» **Data shown**:
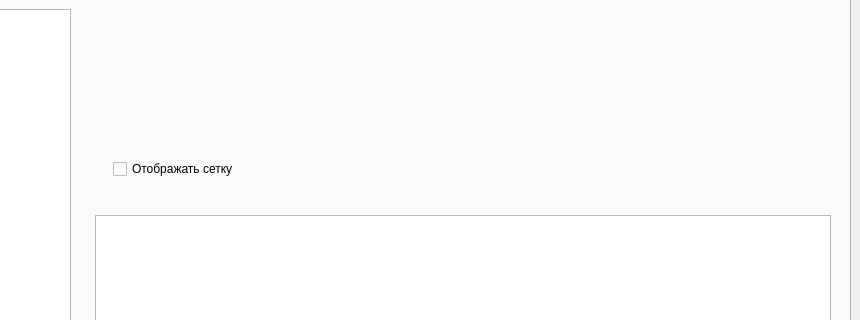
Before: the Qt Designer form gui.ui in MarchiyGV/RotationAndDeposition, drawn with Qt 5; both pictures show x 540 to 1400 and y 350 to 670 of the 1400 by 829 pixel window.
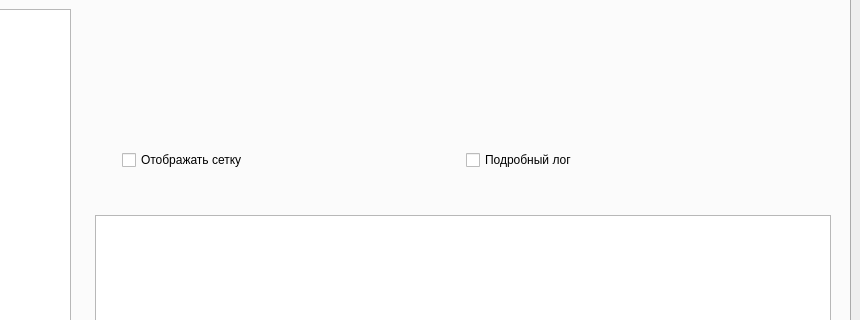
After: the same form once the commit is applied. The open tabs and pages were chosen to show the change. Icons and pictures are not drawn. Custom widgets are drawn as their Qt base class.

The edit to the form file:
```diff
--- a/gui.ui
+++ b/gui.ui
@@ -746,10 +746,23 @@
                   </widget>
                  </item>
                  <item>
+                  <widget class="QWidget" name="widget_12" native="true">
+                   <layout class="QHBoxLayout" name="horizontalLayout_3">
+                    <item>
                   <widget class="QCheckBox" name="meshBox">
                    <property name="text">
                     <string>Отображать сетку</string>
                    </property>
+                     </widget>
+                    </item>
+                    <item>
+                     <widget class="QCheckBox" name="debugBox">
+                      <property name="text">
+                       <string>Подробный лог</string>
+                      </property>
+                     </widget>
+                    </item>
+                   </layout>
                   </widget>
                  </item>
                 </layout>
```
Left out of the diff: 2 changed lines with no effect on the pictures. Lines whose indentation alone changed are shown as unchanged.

» **Exercise instructions**: For each line above that includes the word "name", make a copy of that line.

» **Answer area**:
+                  <widget class="QWidget" name="widget_12" native="true">
+                   <layout class="QHBoxLayout" name="horizontalLayout_3">
                   <widget class="QCheckBox" name="meshBox">
                    <property name="text">
+                     <widget class="QCheckBox" name="debugBox">
+                      <property name="text">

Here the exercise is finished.